Collected data entries
|---|
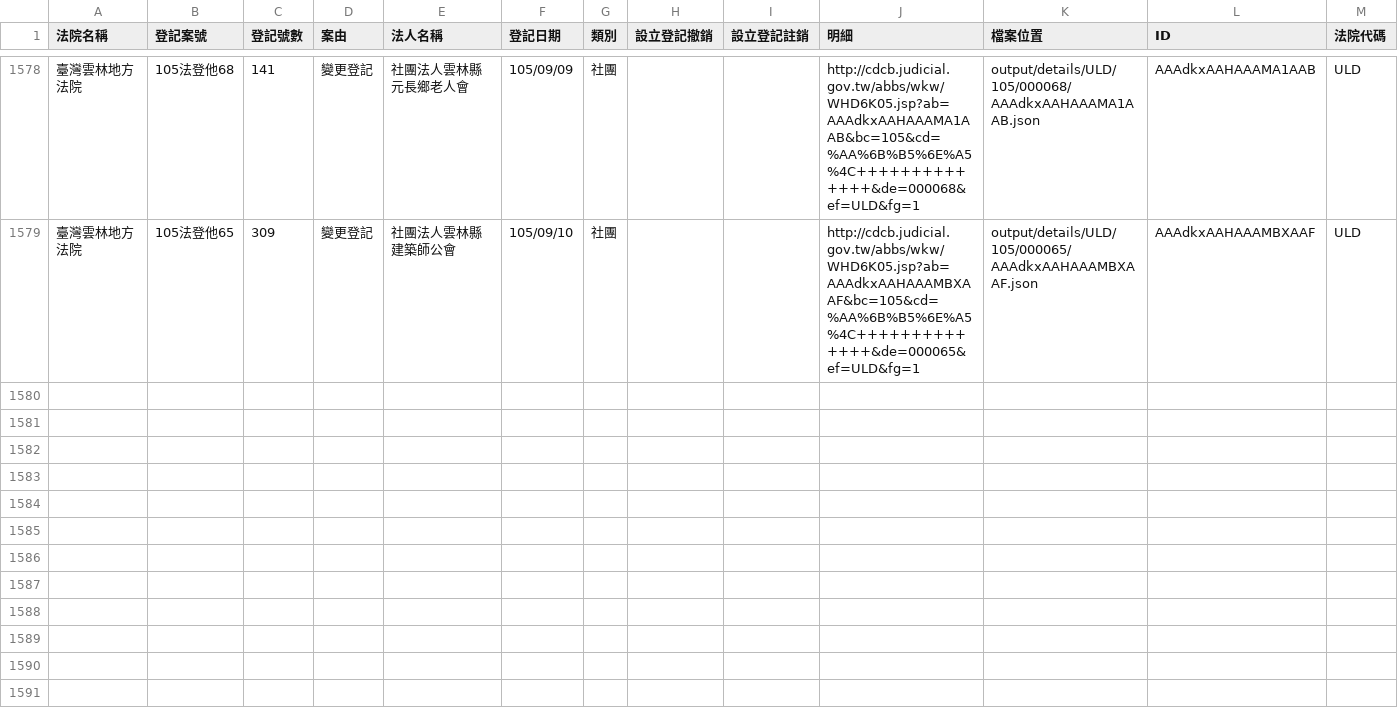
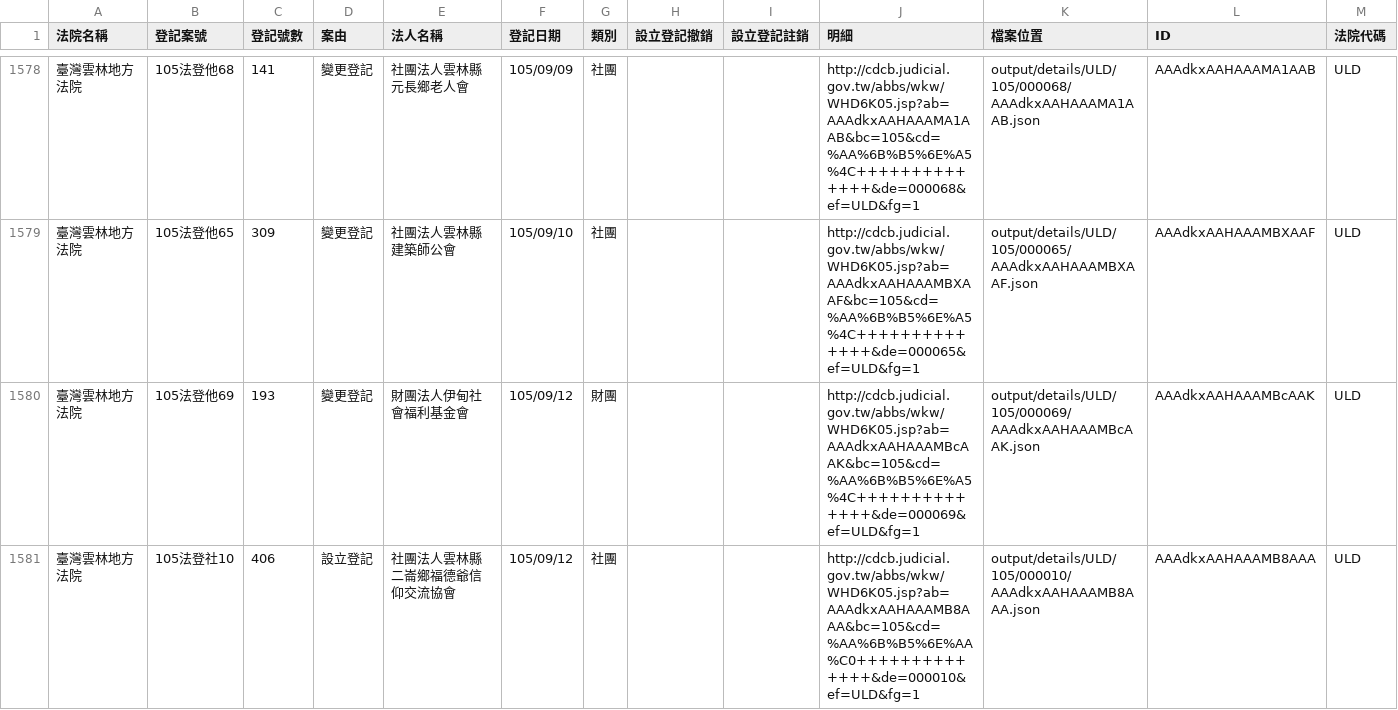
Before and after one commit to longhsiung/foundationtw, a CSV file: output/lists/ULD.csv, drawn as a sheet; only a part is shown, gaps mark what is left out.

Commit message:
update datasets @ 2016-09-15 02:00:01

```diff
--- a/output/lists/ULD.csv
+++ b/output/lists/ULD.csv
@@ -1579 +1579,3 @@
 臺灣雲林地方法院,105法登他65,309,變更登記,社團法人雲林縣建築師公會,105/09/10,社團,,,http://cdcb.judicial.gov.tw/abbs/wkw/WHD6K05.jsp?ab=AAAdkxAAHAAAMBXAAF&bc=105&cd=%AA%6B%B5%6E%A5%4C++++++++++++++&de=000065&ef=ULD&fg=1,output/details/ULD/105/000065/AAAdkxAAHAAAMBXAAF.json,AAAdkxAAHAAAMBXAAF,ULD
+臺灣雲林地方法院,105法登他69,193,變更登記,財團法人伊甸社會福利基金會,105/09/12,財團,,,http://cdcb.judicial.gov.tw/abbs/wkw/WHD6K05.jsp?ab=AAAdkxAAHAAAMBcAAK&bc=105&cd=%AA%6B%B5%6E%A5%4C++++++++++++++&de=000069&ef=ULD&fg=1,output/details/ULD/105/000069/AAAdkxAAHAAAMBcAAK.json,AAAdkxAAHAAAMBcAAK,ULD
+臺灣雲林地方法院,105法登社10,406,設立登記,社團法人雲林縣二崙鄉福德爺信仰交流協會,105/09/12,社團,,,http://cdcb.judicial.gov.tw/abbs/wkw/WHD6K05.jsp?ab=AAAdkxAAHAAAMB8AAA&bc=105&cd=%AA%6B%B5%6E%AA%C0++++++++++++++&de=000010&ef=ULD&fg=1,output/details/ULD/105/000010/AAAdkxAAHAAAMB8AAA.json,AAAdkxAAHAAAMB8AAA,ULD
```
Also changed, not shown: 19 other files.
|---|
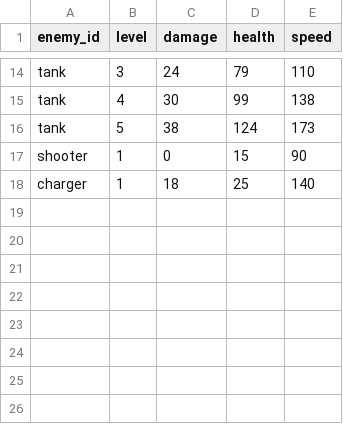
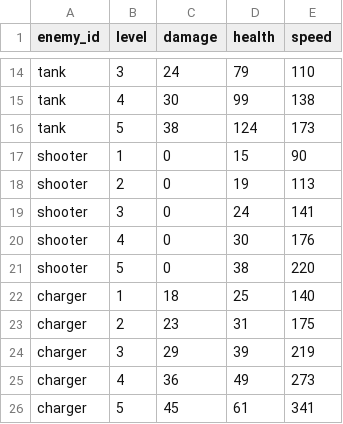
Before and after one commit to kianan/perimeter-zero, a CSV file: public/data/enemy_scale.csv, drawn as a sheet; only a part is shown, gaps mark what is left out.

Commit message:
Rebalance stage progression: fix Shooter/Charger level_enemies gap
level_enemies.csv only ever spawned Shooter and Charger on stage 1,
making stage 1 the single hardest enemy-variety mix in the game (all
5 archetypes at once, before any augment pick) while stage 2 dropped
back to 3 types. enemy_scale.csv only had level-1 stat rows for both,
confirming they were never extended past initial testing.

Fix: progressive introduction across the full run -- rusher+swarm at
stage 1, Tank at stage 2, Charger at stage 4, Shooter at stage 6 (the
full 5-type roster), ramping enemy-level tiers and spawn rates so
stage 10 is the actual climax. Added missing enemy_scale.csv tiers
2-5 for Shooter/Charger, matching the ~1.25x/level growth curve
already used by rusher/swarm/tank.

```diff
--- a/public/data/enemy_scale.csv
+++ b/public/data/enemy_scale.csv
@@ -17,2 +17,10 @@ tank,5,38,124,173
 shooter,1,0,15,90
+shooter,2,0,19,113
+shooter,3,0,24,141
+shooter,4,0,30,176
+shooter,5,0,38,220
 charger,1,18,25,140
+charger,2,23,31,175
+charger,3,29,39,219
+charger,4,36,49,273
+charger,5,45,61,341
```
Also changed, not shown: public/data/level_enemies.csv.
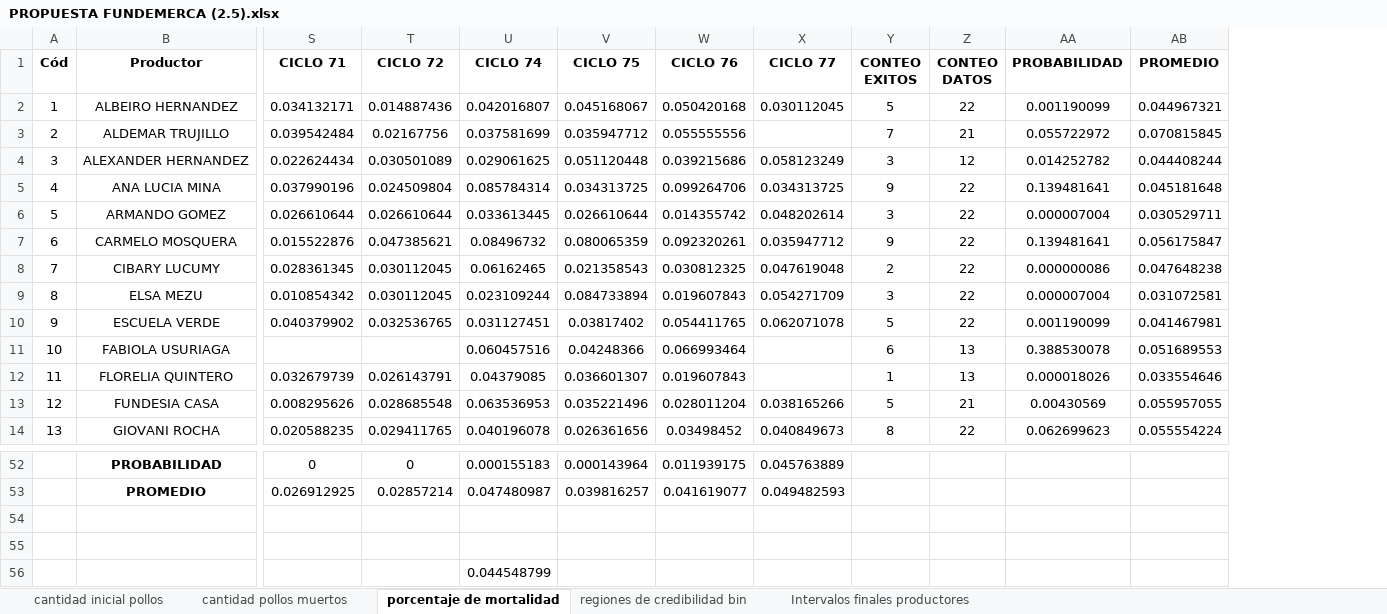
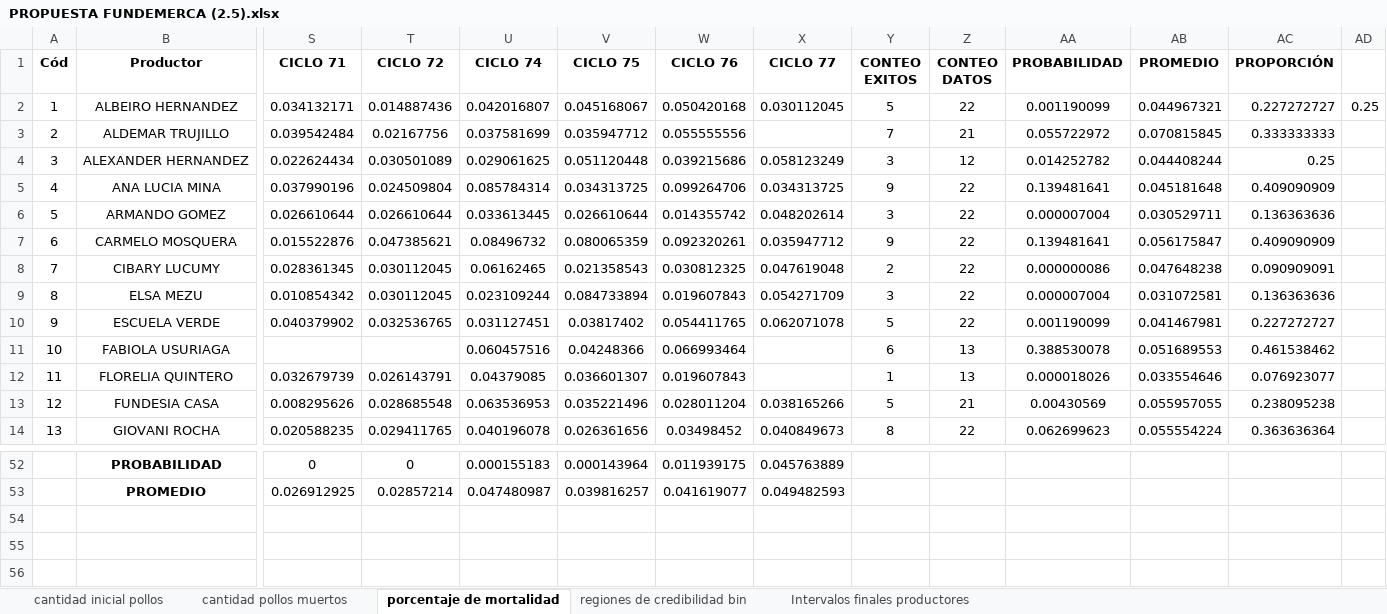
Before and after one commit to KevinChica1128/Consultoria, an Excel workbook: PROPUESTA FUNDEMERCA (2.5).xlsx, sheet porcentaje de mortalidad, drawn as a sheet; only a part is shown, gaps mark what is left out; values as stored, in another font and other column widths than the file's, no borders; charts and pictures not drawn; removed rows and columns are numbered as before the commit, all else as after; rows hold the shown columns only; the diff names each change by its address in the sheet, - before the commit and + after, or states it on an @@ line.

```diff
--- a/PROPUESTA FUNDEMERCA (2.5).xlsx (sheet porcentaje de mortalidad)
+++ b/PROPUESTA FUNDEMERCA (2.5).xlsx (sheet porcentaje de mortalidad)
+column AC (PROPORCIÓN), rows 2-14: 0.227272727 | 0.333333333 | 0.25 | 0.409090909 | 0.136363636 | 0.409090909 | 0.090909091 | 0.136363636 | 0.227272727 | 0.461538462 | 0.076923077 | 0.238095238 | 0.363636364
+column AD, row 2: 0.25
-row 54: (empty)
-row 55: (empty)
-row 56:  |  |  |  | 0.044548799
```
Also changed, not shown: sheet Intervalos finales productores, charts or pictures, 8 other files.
|---|
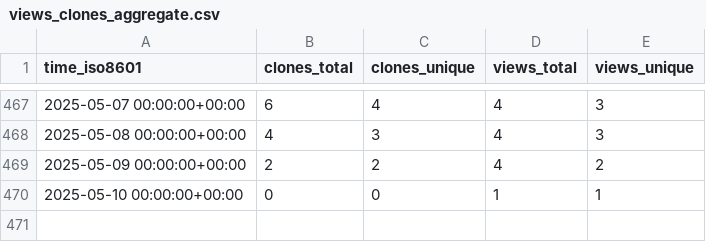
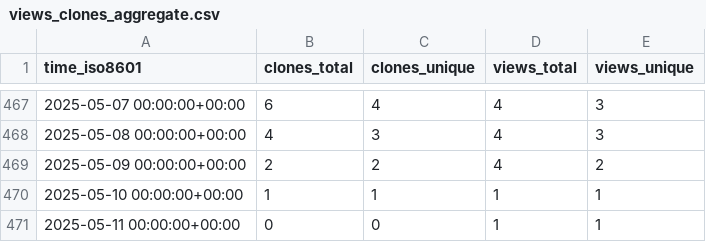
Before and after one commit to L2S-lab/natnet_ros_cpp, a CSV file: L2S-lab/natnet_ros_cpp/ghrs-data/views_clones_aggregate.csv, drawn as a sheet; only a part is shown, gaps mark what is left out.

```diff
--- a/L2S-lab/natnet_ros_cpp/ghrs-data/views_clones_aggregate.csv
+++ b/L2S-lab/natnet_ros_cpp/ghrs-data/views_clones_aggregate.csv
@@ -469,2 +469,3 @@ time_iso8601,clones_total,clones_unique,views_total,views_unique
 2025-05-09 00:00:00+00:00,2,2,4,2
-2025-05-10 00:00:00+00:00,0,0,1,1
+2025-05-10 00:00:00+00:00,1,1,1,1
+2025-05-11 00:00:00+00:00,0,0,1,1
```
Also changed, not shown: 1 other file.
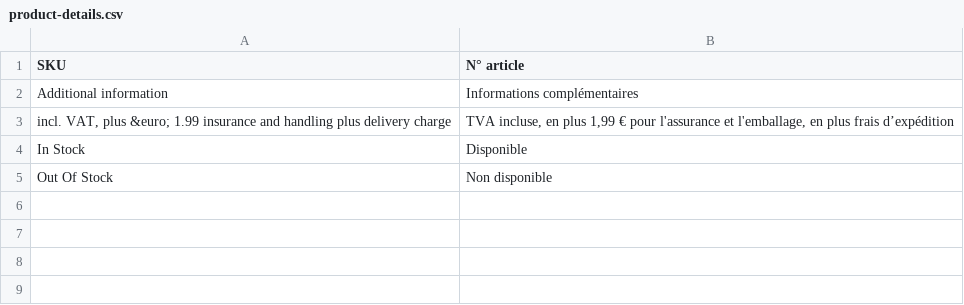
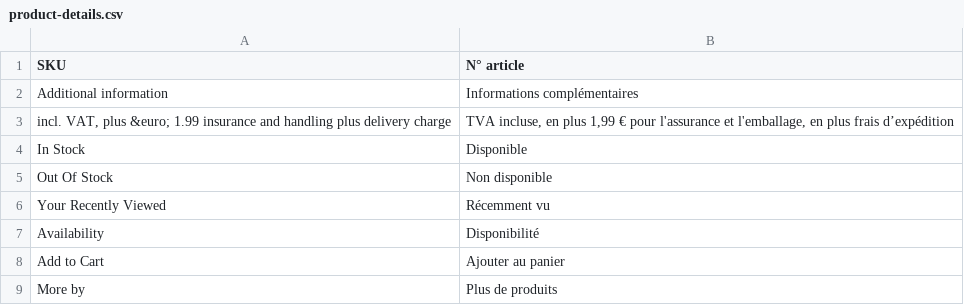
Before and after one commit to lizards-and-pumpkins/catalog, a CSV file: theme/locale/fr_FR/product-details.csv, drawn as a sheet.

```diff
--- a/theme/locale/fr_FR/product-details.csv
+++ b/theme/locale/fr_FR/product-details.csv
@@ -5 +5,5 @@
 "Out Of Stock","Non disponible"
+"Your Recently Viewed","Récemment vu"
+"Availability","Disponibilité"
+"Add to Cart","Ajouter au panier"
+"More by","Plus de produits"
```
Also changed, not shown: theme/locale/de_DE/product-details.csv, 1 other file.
|---|
Scan the records above, count the lines with "full" in them, and give only the number.

• Your solution: 2